TASK BRIEF — Reproduce all of the entries character for character, while leaving out any pictures they contain.

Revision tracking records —
═══

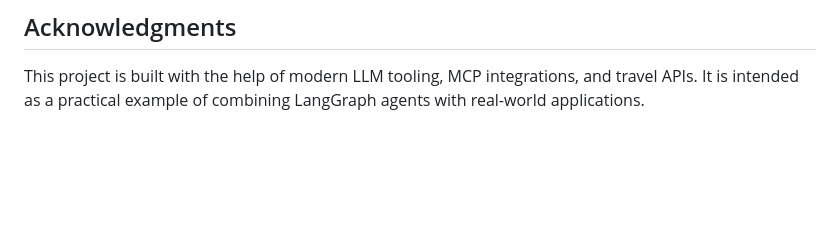
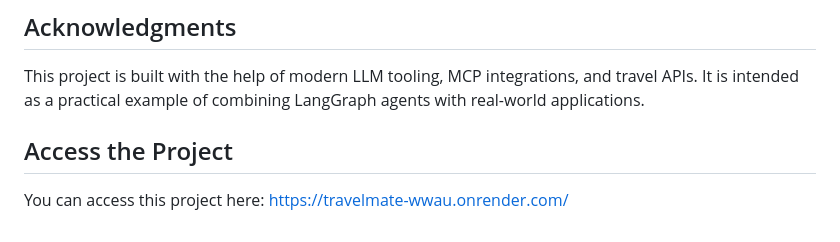
Before and after one commit to AkhiWagare/TravelMate, a Markdown page: README.md, the part around the change. Rendered like a GitHub page; blank space fills up the shorter version.

Commit message:
Added link for live project in ReadMe

```diff
--- a/README.md
+++ b/README.md
@@ -158,3 +158,7 @@ Contributions are welcome. If you want to improve the app, add new travel featur
 ## Acknowledgments
 
 This project is built with the help of modern LLM tooling, MCP integrations, and travel APIs. It is intended as a practical example of combining LangGraph agents with real-world applications.
+
+## Access the Project
+
+You can access this project here: https://travelmate-wwau.onrender.com/
```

═══

RESPONSE AREA —
Before and after one commit to AkhiWagare/TravelMate, a Markdown page: README.md, the part around the change. Rendered like a GitHub page; blank space fills up the shorter version.

Commit message:
Added link for live project in ReadMe

```diff
--- a/README.md
+++ b/README.md
@@ -158,3 +158,7 @@ Contributions are welcome. If you want to improve the app, add new travel featur
 ## Acknowledgments
 
 This project is built with the help of modern LLM tooling, MCP integrations, and travel APIs. It is intended as a practical example of combining LangGraph agents with real-world applications.
+
+## Access the Project
+
+You can access this project here: https://travelmate-wwau.onrender.com/
```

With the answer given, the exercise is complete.